Chad's former President Hissene Habre will not be tried in exile in Senegal for at least three years, Senegal's foreign minister has said.
Hissene Habre's regime is accused of widespread murder and torture
Cheikh Tidiane Gadio said that time was required to establish many aspects of the judicial process.
Mr Habre, dubbed Africa's Pinochet, faces charges of alleged human rights abuses during eight years in office.
He fled to Senegal in 1990 and last year the African Union (AU) asked for him to be prosecuted there.
"To respect the rules... the rights of the accused as well as the rights of the victims, the inquiry will take time and Hissene Habre will not be judged for at least three years," Mr Gadio said after an AU summit in Ethiopia, AFP news agency reports.
Earlier attempts to prosecute Mr Habre in Senegal have been hampered by judicial rulings preventing him from being tried there.
But last November, the Senegalese government said preparations were under way for the trial and that domestic law would be changed to accommodate the prosecution.
In the absence of any prosecution two years ago, Belgium moved to try Mr Habre under its human rights laws, which allow nationals of any country to face charges within Belgium.
However, the AU ruled that Africa should dispense its own justice.
Mr Habre, who is in his 60s, was deposed in an uprising led by current President Idriss Deby and denies knowledge of the alleged murder and torture of political opponents.
A Commission of Inquiry formed after he was deposed in 1990 said his government carried out some 40,000 politically motivated murders and 200,000 cases of torture in the eight years he was in power.

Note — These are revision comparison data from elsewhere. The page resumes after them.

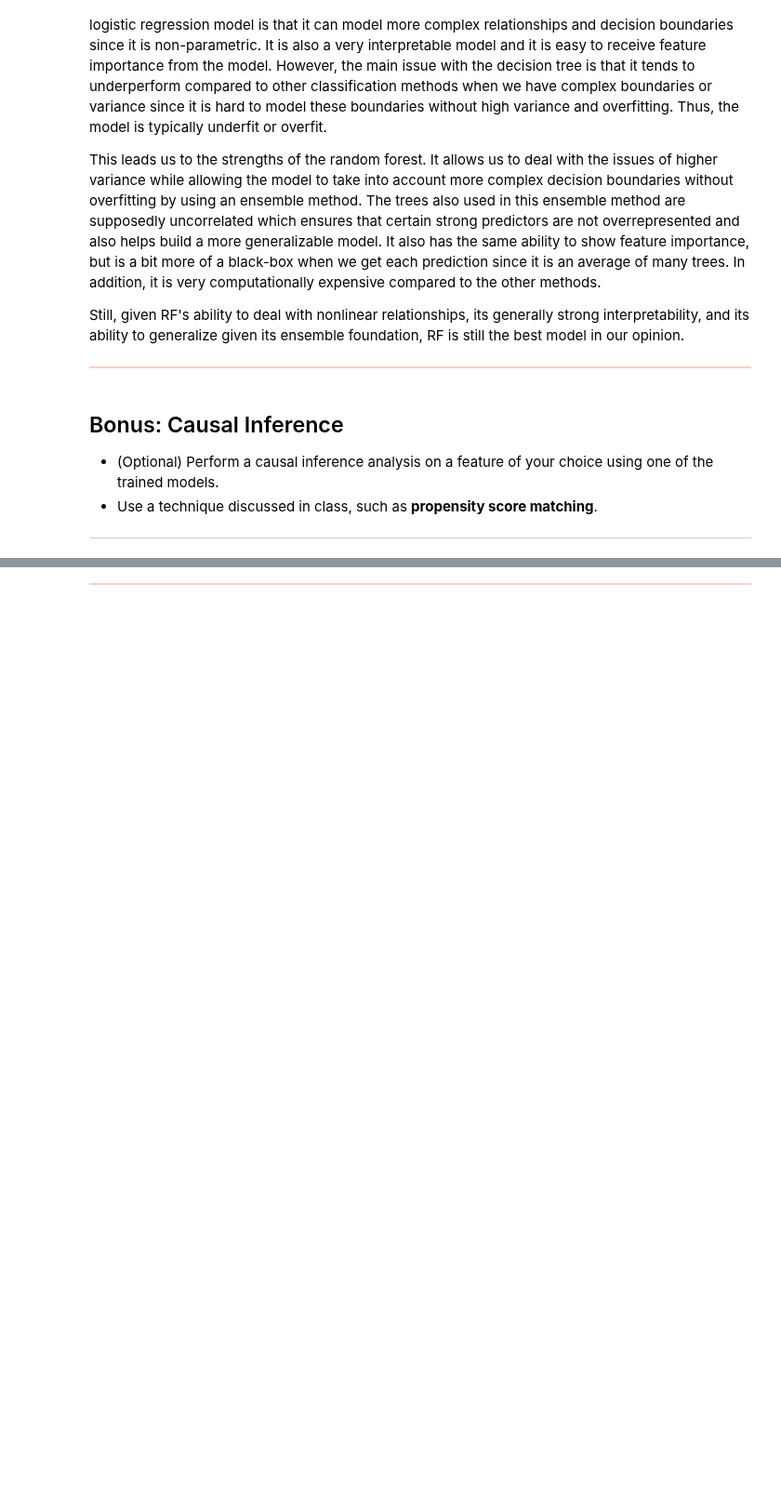
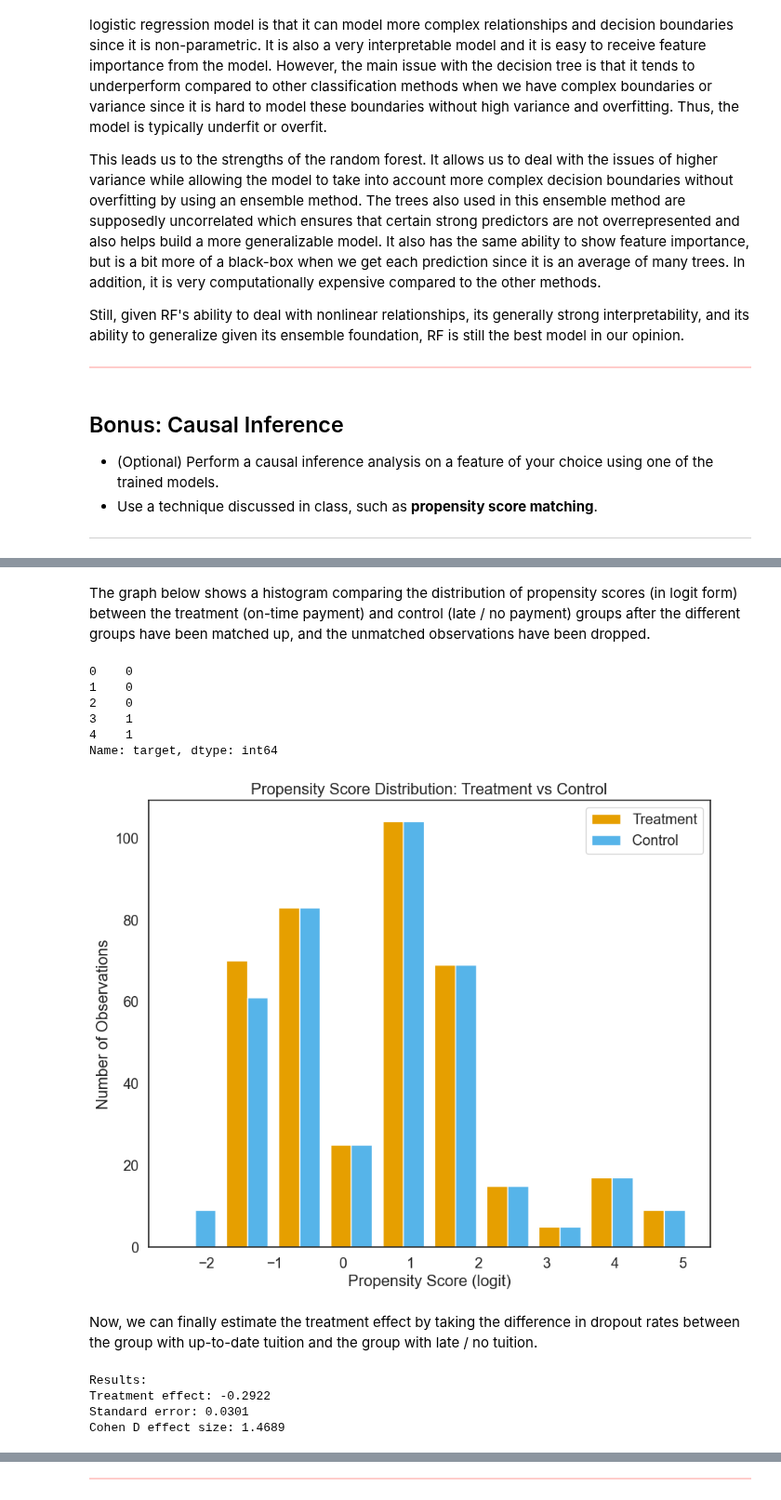
Before and after one commit to julienberman/CS-109a, a Jupyter notebook: psets/cs1090a_hw5/cs1090a_hw5.ipynb, the cells around one changed output, grey strips where cells are left out. Shown at 93% size. Saved outputs shown, nothing was run; the diff lists cells and outputs as text; code cells hidden in the pictures; blank space fills up the shorter version.

```diff
--- a/psets/cs1090a_hw5/cs1090a_hw5.ipynb
+++ b/psets/cs1090a_hw5/cs1090a_hw5.ipynb
@@ -1588,0 +1553,24 @@ Cohen D effect size: 1.4689
+# %%
+# copy to avoid modifying original data
+df_analysis = df_train.copy()
+
+# add target variable and create binary outcome
+dropout_status = (y_train['target'] == 'Dropout').astype(int)
+
+# create id
+df_analysis['id'] = df_analysis.index
+
+# drop target varaibles
+df_analysis = df_analysis.drop(columns=['target', 'dropout'])
+
+psm = PsmPy(df_analysis, treatment='tuition_up_to_date',  indx='id')
+psm.logistic_ps(balance=False)
+psm.knn_matched(matcher='propensity_score', replacement=True, caliper=0.2, drop_unmatched=True)
+
+print("\nNumber of matched pairs:", len(psm.df_matched) // 2)
+print("Original treatment group size:", sum(df_analysis['tuition_up_to_date'] == 1))
+print("Original control group size:", sum(df_analysis['tuition_up_to_date'] == 0))
+
+ps_summary = psm.predicted_data.groupby('tuition_up_to_date')['propensity_score'].describe()
+print("\nPropensity Score Summary:")
+display(ps_summary)
@@ -1588,0 +1589,55 @@ Cohen D effect size: 1.4689
+# %% [markdown]
+The graph below shows a histogram comparing the distribution of propensity scores (in logit form) between the treatment (on-time payment) and control (late / no payment) groups after the different groups have been matched up, and the unmatched observations have been dropped.
+# %%
+dropout_status.head()
+# %% [output]
+0    0
+1    0
+2    0
+3    1
+4    1
+Name: target, dtype: int64
+# %%
+# visualize matches
+psm.plot_match(
+    Title='Propensity Score Distribution: Treatment vs Control',
+    Ylabel='Number of Observations',
+    Xlabel='Propensity Score (logit)',
+    names=['Treatment', 'Control'],
+    colors=['#E69F00', '#56B4E9'],
+    save=False
+)
+# %% [output]
+[figure, added]
+# %% [markdown]
+Now, we can finally estimate the treatment effect by taking the difference in dropout rates between the group with up-to-date tuition and the group with late / no tuition.
+# %%
+# get treated dropout rate
+treated_ids = psm.df_matched[psm.df_matched['tuition_up_to_date'] == 1]['id']
+control_ids = psm.df_matched[psm.df_matched['tuition_up_to_date'] == 0]['id']
+
+treated_outcomes = dropout_status[treated_ids]
+control_outcomes = dropout_status[control_ids]
+
+treatment_effect = np.mean(treated_outcomes) - np.mean(control_outcomes)
+
+# calc standard error
+p1 = np.mean(treated_outcomes)
+p2 = np.mean(control_outcomes)
+n1 = len(treated_outcomes)
+n2 = len(control_outcomes)
+se = np.sqrt((p1 * (1-p1))/n1 + (p2 * (1-p2))/n2)
+
+# add back dropout
+df_analysis['dropout'] = dropout_status
+cd = cohenD(df_analysis, treatment='tuition_up_to_date', metricName='dropout')
+
+print(f'\nResults:')
+print(f'Treatment effect: {treatment_effect:.4f}')
+print(f'Standard error: {se:.4f}')
+print(f'Cohen D effect size: {cd:.4f}')
+# %% [output]
+Results:
+Treatment effect: -0.2922
+Standard error: 0.0301
+Cohen D effect size: 1.4689
```
Also changed, not shown: parts of 11 cells of this notebook.
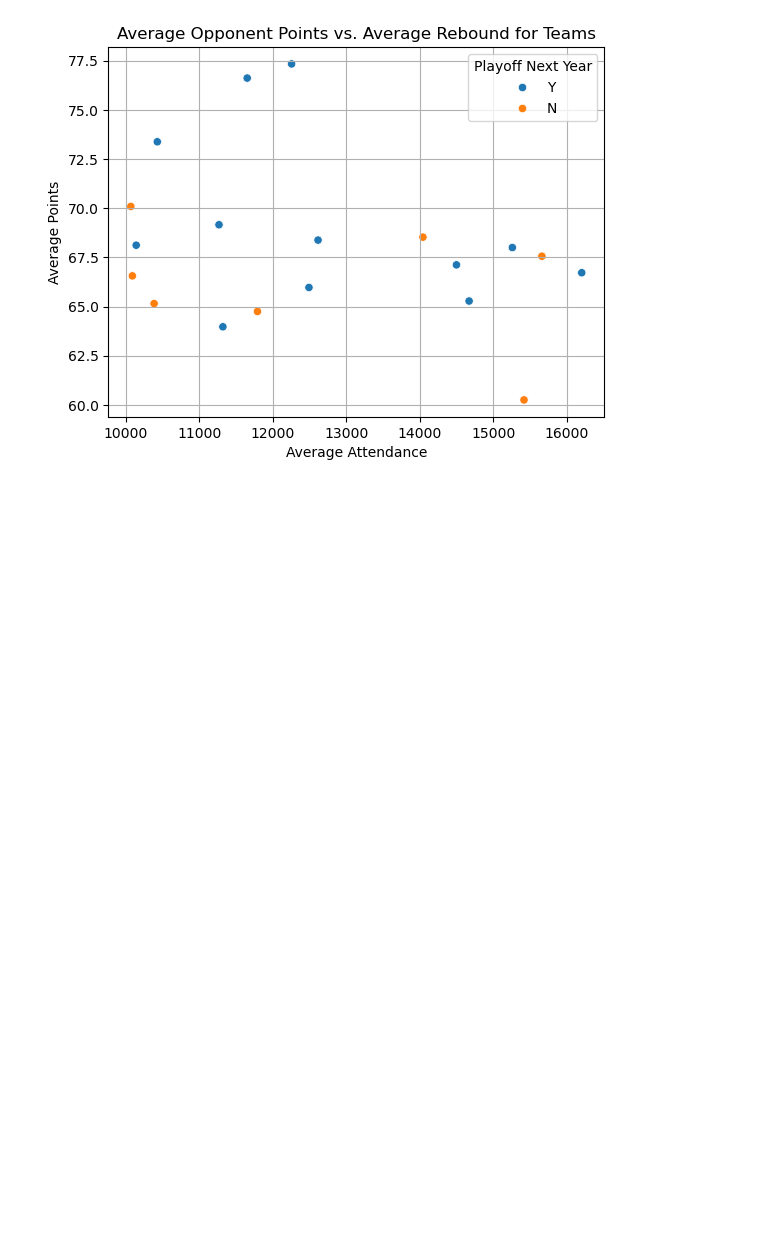
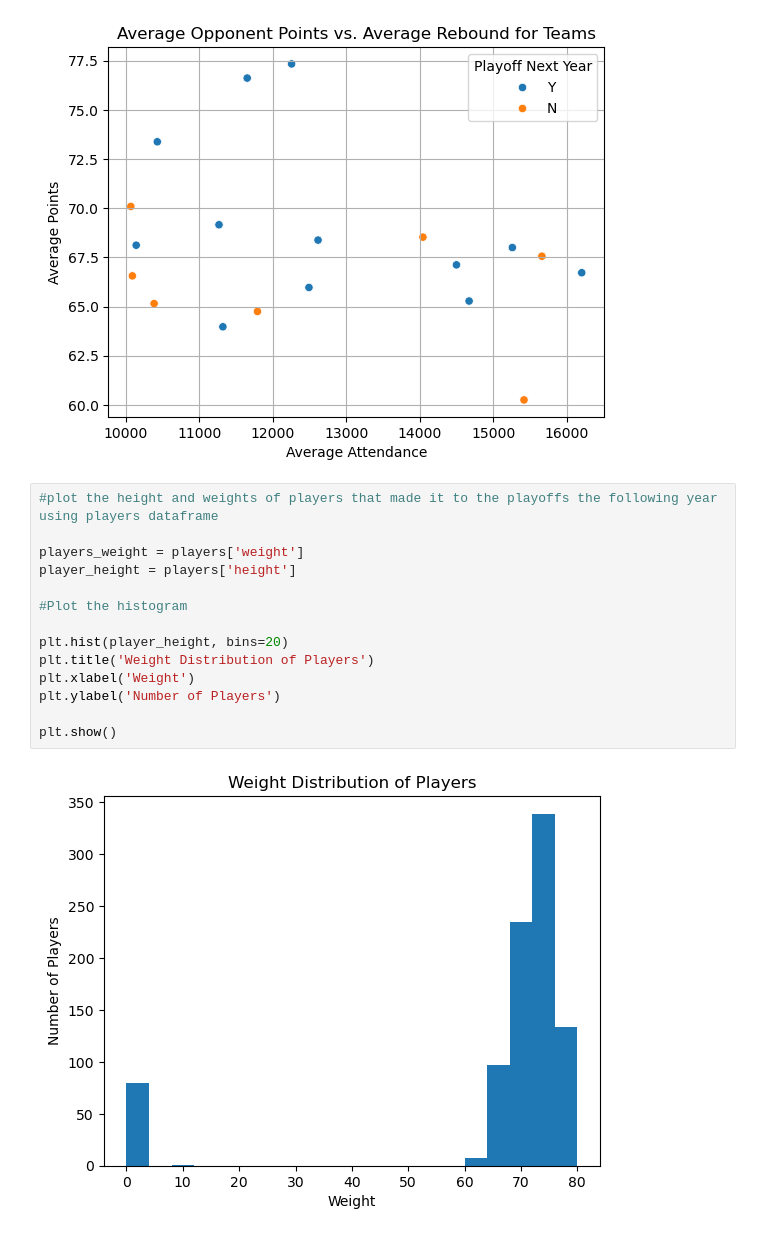
Before and after one commit to P1ntas/Machine-Learning, a Jupyter notebook: jb/processed_data.ipynb, the cells around one changed output. Cells and saved outputs as stored; diff of their text form; blank space fills up the shorter version.

```diff
--- a/jb/processed_data.ipynb
+++ b/jb/processed_data.ipynb
@@ -834,3 +834,19 @@ plt.legend(title='Playoff Next Year')
 plt.show()
 # %% [output]
 [figure]
+# %%
+#plot the height and weights of players that made it to the playoffs the following year using players dataframe
+
+players_weight = players['weight']
+player_height = players['height']
+
+#Plot the histogram
+
+plt.hist(player_height, bins=20)
+plt.title('Weight Distribution of Players')
+plt.xlabel('Weight')
+plt.ylabel('Number of Players')
+
+plt.show()
+# %% [output]
+[figure, added]
```
Also changed, not shown: 6 other files.
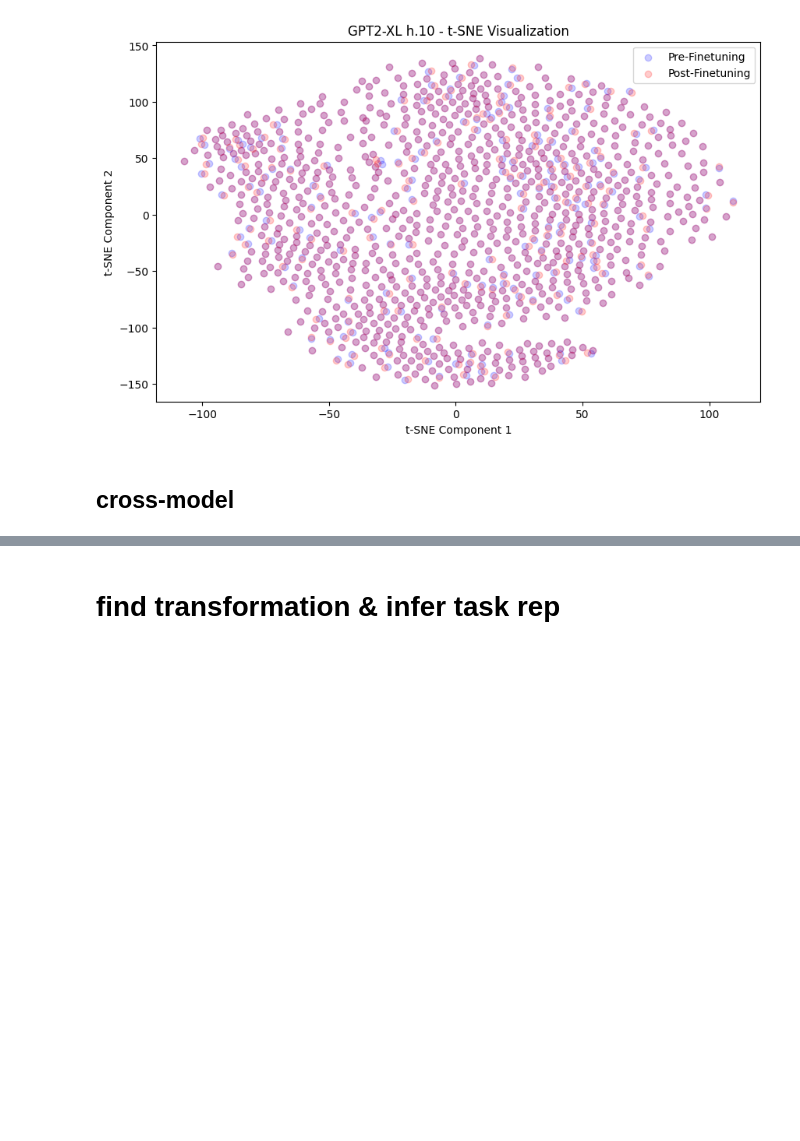
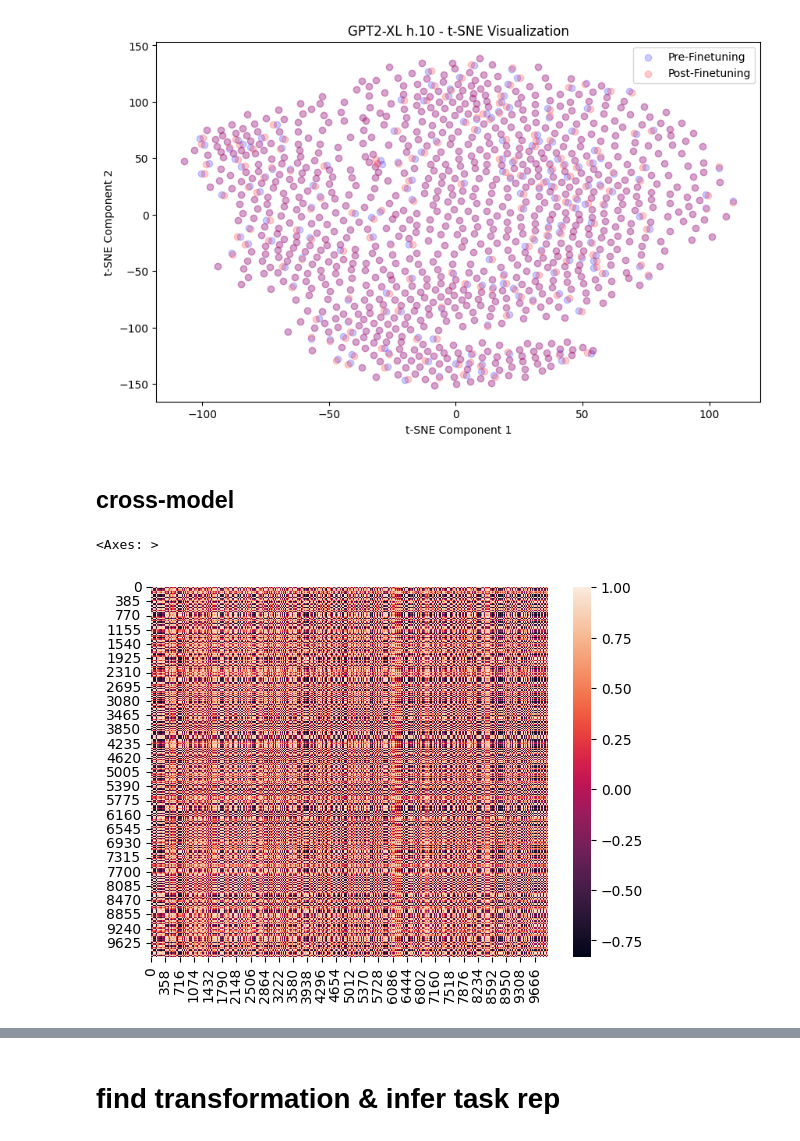
Before and after one commit to shaangao/weak-to-strong, a Jupyter notebook: notebooks/findtargetrep.ipynb, the cells around one changed output, grey strips where cells are left out. Cells and saved outputs as stored; diff of their text form; code cells hidden in the pictures; blank space fills up the shorter version.

Commit message:
cross-model exploratory

```diff
--- a/notebooks/findtargetrep.ipynb
+++ b/notebooks/findtargetrep.ipynb
@@ -270,7 +281,7 @@ DatasetDict({
 # use huggingface datasets with dataloader: https://huggingface.co/docs/datasets/en/loading
 
 # set how many samples to use for train and test
-N = {'train': 1000, 'test': len(datasets['test'])}
+N = {'train': 10000, 'test': len(datasets['test'])}
 print(N)
 
 dataloaders = collections.defaultdict()
@@ -513,10 +524,10 @@ tensor([[-1.1029, -0.4887,  0.1348,  ..., -0.2437, -0.4804, -0.6456],
 # %% [markdown]
 ## save
 # %%
-# db = {
-#     'rep': gpt2xl_post,
-#     'label': datasets['train']['label'][:N['train']]
-# }
+db = {
+    'rep': gpt2xl_post,
+    'label': datasets['train']['label'][:N['train']]
+}
 
-# with open(f"../results/reps/gpt2xl_ft=amazpola-gt_N={N['train']}.pickle", 'wb') as f:
-#     pickle.dump(db, f)
+with open(f"../results/reps/gpt2xl_ft=amazpola-gpt2_N={N['train']}.pickle", 'wb') as f:
+    pickle.dump(db, f)
@@ -547 +544,9 @@ db
+# %%
+# weak model post ft
+
+with (open("../results/reps/gpt2_ft=amazpola-gt_N=10000.pickle", "rb")) as f:
+    db = pickle.load(f)
+
+gpt2_post = db['rep']
+# label = db['label']
 # %% [markdown]
@@ -607,0 +611,10 @@ plot_activation_changes(activation1=gpt2xl_pre['h.10'], activation2=gpt2xl_post[
+# %%
+# choose model reps to compare
+model1_rep = gpt2_post['h.11']
+model2_rep = gpt2xl_post['h.11']
+labels = labels
+# %%
+sns.heatmap(torch.corrcoef(model1_rep).cpu())
+# %% [output]
+<Axes: >
+[figure, added]
```
Also changed, not shown: parts of 13 cells of this notebook.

His dreaded political police force, the Documentation and Security Directorate (DDS), was accused of some of the worst abuses.